EXTRACTED MATERIAL section start

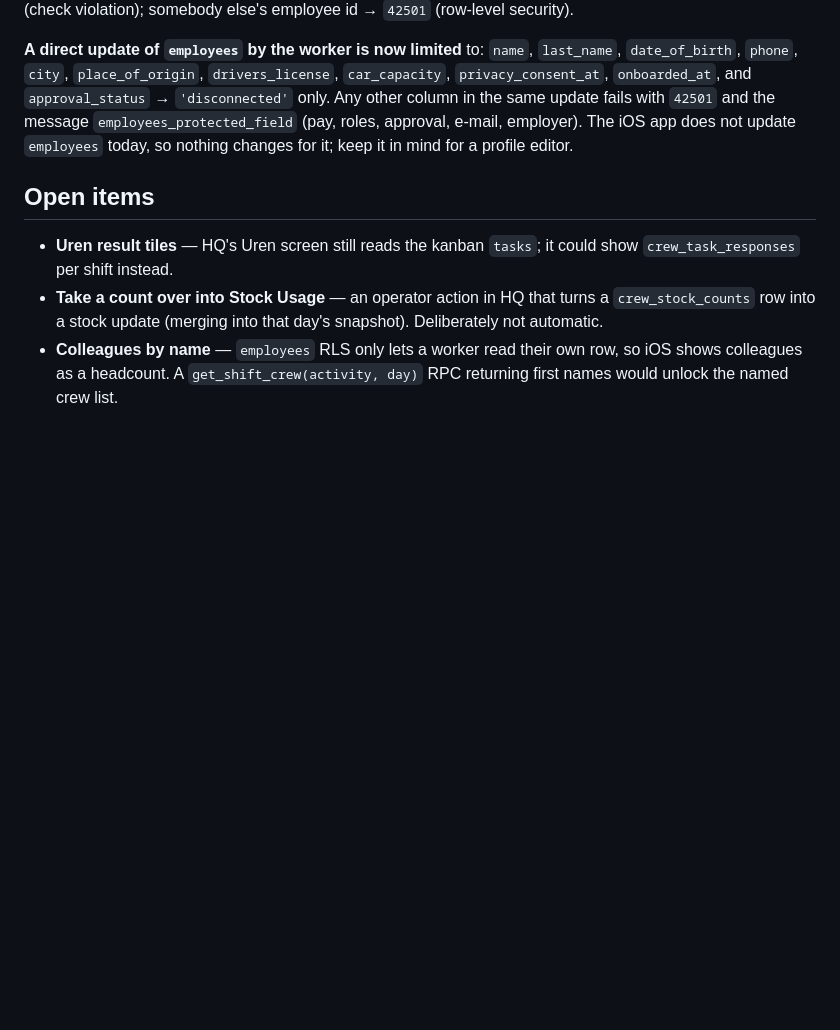
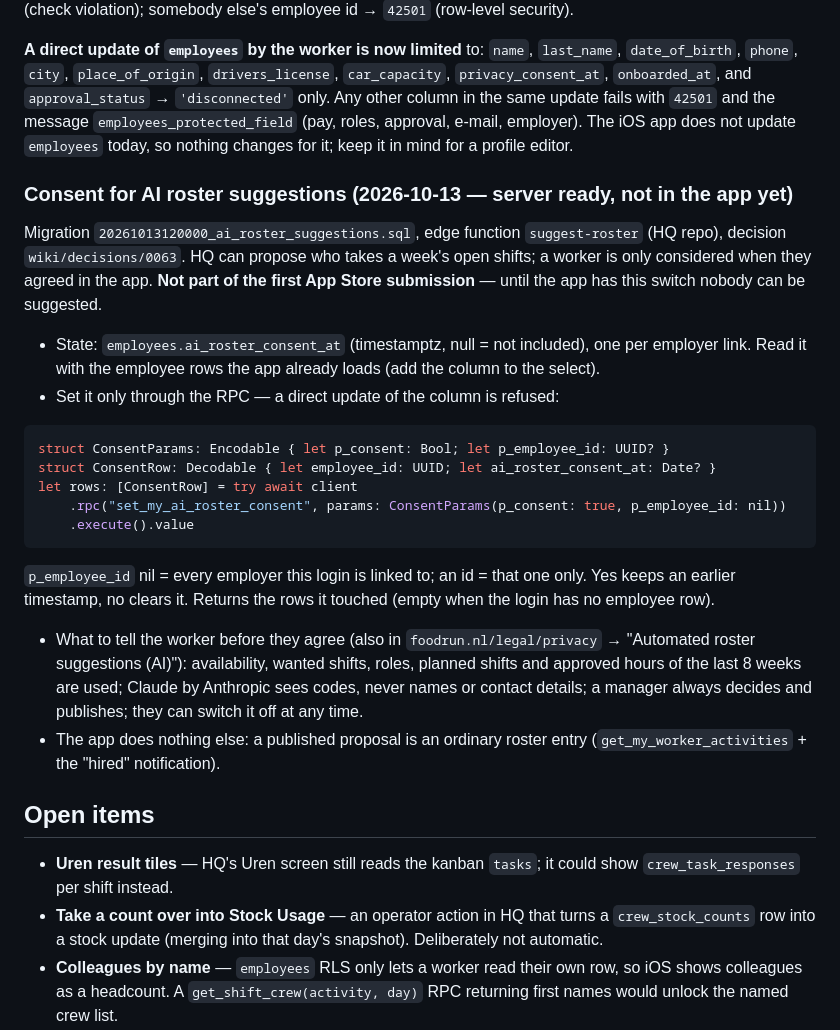
Before and after one commit to linhtransformer/foodrun-IOS, a Markdown page: FoodrunApp/Supabase/SchemaContract.md, the part around the change. GitHub-like rendering; blank space fills up the shorter version.

Commit message:
docs(schema): consent for AI roster suggestions (server ready, not in the app yet)
employees.ai_roster_consent_at and the RPC set_my_ai_roster_consent, for when
the app adds the switch. Not part of the first App Store submission.

Co-Authored-By: Claude Opus 5.5 <noreply@anthropic.com>
Claude-Session: https://claude.ai/code/session_01HJYqYTJ8UGGf9WXNvRby5n

````diff
--- a/FoodrunApp/Supabase/SchemaContract.md
+++ b/FoodrunApp/Supabase/SchemaContract.md
@@ -85,6 +85,37 @@ fails with `42501` and the message `employees_protected_field` (pay, roles,
 approval, e-mail, employer). The iOS app does not update `employees` today, so
 nothing changes for it; keep it in mind for a profile editor.
 
+### Consent for AI roster suggestions (2026-10-13 — server ready, not in the app yet)
+
+Migration `20261013120000_ai_roster_suggestions.sql`, edge function `suggest-roster`
+(HQ repo), decision `wiki/decisions/0063`. HQ can propose who takes a week's open
+shifts; a worker is only considered when they agreed in the app. **Not part of the
+first App Store submission** — until the app has this switch nobody can be suggested.
+
+- State: `employees.ai_roster_consent_at` (timestamptz, null = not included), one per
+  employer link. Read it with the employee rows the app already loads (add the column
+  to the select).
+- Set it only through the RPC — a direct update of the column is refused:
+
+```swift
+struct ConsentParams: Encodable { let p_consent: Bool; let p_employee_id: UUID? }
+struct ConsentRow: Decodable { let employee_id: UUID; let ai_roster_consent_at: Date? }
+let rows: [ConsentRow] = try await client
+    .rpc("set_my_ai_roster_consent", params: ConsentParams(p_consent: true, p_employee_id: nil))
+    .execute().value
+```
+
+  `p_employee_id` nil = every employer this login is linked to; an id = that one
+  only. Yes keeps an earlier timestamp, no clears it. Returns the rows it touched
+  (empty when the login has no employee row).
+- What to tell the worker before they agree (also in `foodrun.nl/legal/privacy` →
+  "Automated roster suggestions (AI)"): availability, wanted shifts, roles, planned
+  shifts and approved hours of the last 8 weeks are used; Claude by Anthropic sees
+  codes, never names or contact details; a manager always decides and publishes; they
+  can switch it off at any time.
+- The app does nothing else: a published proposal is an ordinary roster entry
+  (`get_my_worker_activities` + the "hired" notification).
+
 ## Open items
 
 - **Uren result tiles** — HQ's Uren screen still reads the kanban `tasks`; it
````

EXTRACTED MATERIAL section end

### GOAL OF THE EXERCISE
Within the records, on how many lines does the word "shifts" appear? Provide the number alone.

### TASK SOLUTION
3